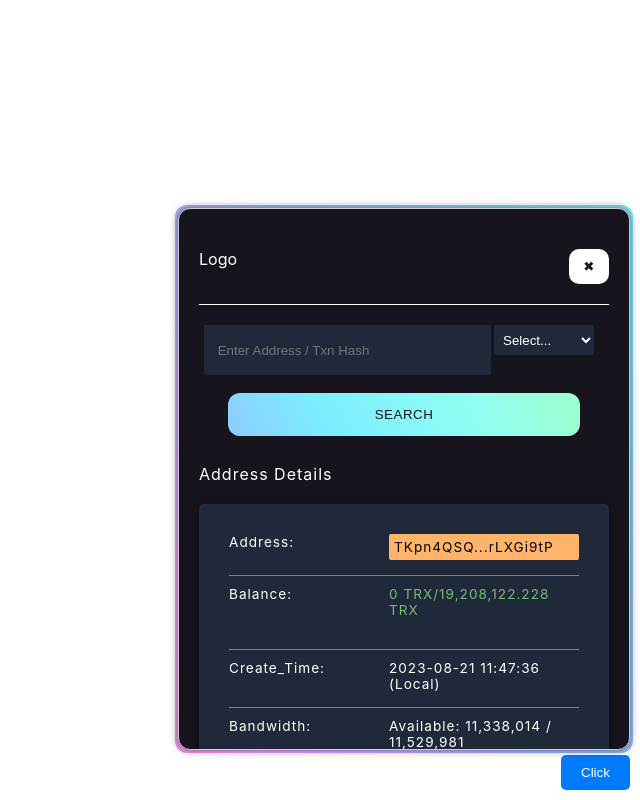
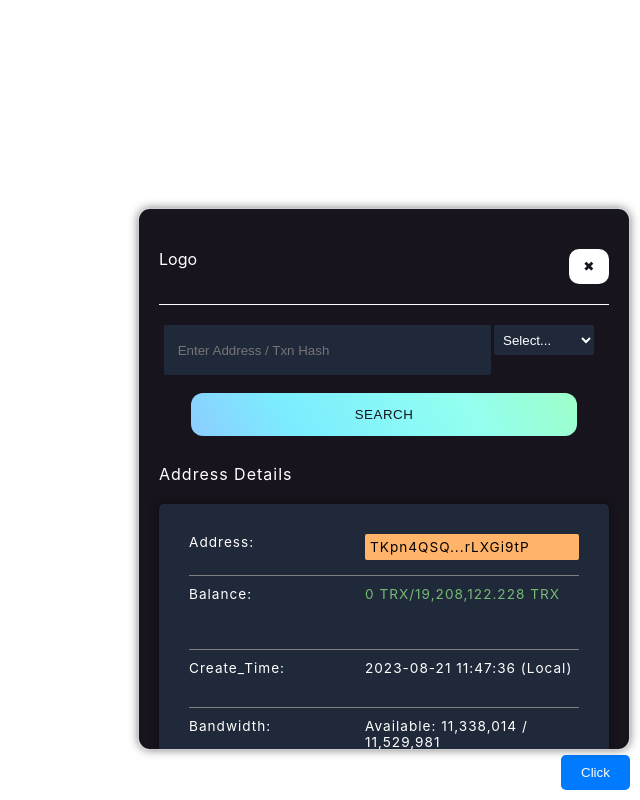
Before and after one commit to Lajja123/TronSearch, a React (Create React App) app: page / in a window 1280 px wide. Both pictures are taken after a click on the button "Click". Shown: the whole page, without its empty margins (640-1280 px from the left). Built offline with nearby package versions, Linux system fonts and the light colour scheme.

Commit message:
search-widget all components added

```diff
--- a/src/pages/widgets.tsx
+++ b/src/pages/widgets.tsx
@@ -32,7 +32,6 @@ const Widget: React.FC<WidgetProps> = ({ showWidget, setShowWidget }) => {
       className={`search-widget ${showWidget ? "open" : "closed"}`}
       id="search-widget"
     >
-      <div className="widget-content-container">
       <div className="w-sec1-flex">
         <div style={{ color: "white" }}>Logo</div>
         <button className="close-button" onClick={() => handleClose()}>
@@ -59,13 +58,11 @@ const Widget: React.FC<WidgetProps> = ({ showWidget, setShowWidget }) => {
           </button>
         </div>
       </div>
+
       {showDefaultWidgets && <CurrentAddressDetails />}
 
-        {selectedOption === "option2" && !showDefaultWidgets && (
-          <AddressWidget />
-        )}
+      {selectedOption === "option2" && !showDefaultWidgets && <AddressWidget />}
       {selectedOption === "option3" && !showDefaultWidgets && <HashWidget />}
-      </div>
     </div>
   );
 };
--- a/src/style/widgets.css
+++ b/src/style/widgets.css
@@ -4,10 +4,13 @@
   right: 10px; /* Adjust the horizontal position as needed */
   background-color: #fff; /* Customize widget background color as needed */
   border: 1px solid #ccc; /* Customize widget border as needed */
-  /* padding: 20px; */
+  padding: 20px;
   display: none; /* Initially hide the widget */
   width: 50%;
   max-width: 450px;
+  height: 500px;
+  overflow: scroll;
+  overflow-x: hidden;
   min-width: 250px;
   background-color: #18141d;
   border-radius: 12px;
```
Lines whose indentation alone changed are shown as unchanged.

# # # #

= THE PROBLEM =
Please output the records exactly, leaving the pictures out.

= SOLUTION BELOW =
Before and after one commit to Lajja123/TronSearch, a React (Create React App) app: page / in a window 1280 px wide. Both pictures are taken after a click on the button "Click". Shown: the whole page, without its empty margins (640-1280 px from the left). Built offline with nearby package versions, Linux system fonts and the light colour scheme.

Commit message:
search-widget all components added

```diff
--- a/src/pages/widgets.tsx
+++ b/src/pages/widgets.tsx
@@ -32,7 +32,6 @@ const Widget: React.FC<WidgetProps> = ({ showWidget, setShowWidget }) => {
       className={`search-widget ${showWidget ? "open" : "closed"}`}
       id="search-widget"
     >
-      <div className="widget-content-container">
       <div className="w-sec1-flex">
         <div style={{ color: "white" }}>Logo</div>
         <button className="close-button" onClick={() => handleClose()}>
@@ -59,13 +58,11 @@ const Widget: React.FC<WidgetProps> = ({ showWidget, setShowWidget }) => {
           </button>
         </div>
       </div>
+
       {showDefaultWidgets && <CurrentAddressDetails />}
 
-        {selectedOption === "option2" && !showDefaultWidgets && (
-          <AddressWidget />
-        )}
+      {selectedOption === "option2" && !showDefaultWidgets && <AddressWidget />}
       {selectedOption === "option3" && !showDefaultWidgets && <HashWidget />}
-      </div>
     </div>
   );
 };
--- a/src/style/widgets.css
+++ b/src/style/widgets.css
@@ -4,10 +4,13 @@
   right: 10px; /* Adjust the horizontal position as needed */
   background-color: #fff; /* Customize widget background color as needed */
   border: 1px solid #ccc; /* Customize widget border as needed */
-  /* padding: 20px; */
+  padding: 20px;
   display: none; /* Initially hide the widget */
   width: 50%;
   max-width: 450px;
+  height: 500px;
+  overflow: scroll;
+  overflow-x: hidden;
   min-width: 250px;
   background-color: #18141d;
   border-radius: 12px;
```
Lines whose indentation alone changed are shown as unchanged.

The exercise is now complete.